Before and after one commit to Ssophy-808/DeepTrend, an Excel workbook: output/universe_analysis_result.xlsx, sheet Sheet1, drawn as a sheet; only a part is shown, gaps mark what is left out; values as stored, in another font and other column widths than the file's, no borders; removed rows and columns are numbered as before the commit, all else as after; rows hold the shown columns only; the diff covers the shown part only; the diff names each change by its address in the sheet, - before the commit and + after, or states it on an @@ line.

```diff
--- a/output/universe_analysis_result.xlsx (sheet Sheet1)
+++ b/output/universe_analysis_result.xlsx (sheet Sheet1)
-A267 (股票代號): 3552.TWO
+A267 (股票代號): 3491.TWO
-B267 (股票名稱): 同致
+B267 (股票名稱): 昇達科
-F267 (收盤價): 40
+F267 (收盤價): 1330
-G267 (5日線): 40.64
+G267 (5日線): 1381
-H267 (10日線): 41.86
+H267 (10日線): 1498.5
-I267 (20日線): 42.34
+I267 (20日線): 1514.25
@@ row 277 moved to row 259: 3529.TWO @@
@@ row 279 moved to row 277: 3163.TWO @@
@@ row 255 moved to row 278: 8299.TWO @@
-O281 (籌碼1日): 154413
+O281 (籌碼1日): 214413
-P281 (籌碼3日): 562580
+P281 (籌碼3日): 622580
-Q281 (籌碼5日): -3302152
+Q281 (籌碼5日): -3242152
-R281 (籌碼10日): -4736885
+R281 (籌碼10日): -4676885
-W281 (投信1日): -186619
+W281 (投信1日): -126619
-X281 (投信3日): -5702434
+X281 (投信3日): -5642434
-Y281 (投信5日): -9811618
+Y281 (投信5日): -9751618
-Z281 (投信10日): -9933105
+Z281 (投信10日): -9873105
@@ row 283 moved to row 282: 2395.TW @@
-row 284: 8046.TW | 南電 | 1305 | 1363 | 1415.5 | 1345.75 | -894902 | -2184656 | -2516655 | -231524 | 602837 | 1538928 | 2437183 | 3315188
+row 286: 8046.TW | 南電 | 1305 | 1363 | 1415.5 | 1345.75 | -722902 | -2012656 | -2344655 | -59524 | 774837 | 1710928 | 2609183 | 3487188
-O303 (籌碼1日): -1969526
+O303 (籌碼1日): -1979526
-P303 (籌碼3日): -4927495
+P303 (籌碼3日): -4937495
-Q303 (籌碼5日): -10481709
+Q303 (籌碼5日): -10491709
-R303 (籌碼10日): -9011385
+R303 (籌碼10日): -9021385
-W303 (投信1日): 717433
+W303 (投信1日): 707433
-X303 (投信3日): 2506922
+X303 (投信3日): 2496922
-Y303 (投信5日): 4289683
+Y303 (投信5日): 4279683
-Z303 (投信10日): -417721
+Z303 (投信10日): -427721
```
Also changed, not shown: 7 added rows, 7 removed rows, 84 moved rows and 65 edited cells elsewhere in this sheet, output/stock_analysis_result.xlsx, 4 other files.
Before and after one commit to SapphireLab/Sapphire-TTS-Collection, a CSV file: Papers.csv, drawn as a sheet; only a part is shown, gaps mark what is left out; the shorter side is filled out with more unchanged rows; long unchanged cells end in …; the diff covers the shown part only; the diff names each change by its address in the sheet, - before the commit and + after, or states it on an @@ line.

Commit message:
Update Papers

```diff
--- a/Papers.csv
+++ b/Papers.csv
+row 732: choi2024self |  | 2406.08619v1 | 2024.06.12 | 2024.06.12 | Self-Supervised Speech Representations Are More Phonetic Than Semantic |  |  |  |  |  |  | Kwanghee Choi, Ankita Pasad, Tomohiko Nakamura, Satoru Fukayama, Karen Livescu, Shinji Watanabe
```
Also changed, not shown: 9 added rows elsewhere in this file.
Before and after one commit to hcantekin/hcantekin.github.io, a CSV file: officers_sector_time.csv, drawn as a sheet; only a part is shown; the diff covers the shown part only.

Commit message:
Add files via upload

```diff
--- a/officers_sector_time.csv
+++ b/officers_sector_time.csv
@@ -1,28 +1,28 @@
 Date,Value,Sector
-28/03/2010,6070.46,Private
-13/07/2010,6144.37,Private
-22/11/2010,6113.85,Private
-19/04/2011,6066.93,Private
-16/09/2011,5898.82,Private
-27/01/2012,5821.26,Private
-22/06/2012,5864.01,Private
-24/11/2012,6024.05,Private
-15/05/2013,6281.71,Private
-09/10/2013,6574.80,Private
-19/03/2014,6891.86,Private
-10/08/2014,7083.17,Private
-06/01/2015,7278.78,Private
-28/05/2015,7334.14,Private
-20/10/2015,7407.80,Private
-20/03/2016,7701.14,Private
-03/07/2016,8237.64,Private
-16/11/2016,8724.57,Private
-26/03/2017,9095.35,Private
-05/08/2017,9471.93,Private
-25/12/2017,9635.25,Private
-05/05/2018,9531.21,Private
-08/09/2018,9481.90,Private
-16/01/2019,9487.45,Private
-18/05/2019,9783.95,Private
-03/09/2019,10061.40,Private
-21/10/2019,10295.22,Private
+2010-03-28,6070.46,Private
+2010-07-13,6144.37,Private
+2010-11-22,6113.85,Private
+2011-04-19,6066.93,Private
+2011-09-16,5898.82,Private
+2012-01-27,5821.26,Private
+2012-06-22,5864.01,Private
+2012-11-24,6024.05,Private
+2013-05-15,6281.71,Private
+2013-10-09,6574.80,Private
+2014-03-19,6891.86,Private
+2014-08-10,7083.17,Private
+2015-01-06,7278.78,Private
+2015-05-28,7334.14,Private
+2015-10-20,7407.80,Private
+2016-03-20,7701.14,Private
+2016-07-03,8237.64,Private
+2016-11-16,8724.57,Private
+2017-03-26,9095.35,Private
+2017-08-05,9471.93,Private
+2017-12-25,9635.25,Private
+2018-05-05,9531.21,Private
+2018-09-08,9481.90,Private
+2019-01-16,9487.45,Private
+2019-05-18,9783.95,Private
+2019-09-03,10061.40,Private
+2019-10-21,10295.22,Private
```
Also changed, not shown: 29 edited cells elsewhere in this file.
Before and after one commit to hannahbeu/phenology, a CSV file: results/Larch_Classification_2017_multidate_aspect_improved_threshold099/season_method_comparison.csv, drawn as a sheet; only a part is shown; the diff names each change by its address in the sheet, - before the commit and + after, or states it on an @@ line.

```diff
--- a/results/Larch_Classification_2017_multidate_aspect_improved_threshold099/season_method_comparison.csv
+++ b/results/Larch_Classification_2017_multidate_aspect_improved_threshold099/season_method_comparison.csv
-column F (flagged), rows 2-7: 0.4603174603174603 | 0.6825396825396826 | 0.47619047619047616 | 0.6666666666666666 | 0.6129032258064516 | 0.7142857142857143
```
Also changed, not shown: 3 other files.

> Exercise aim: Your whole answer should be one number, the count of lines in the records that hold "added".

> Answer space: 2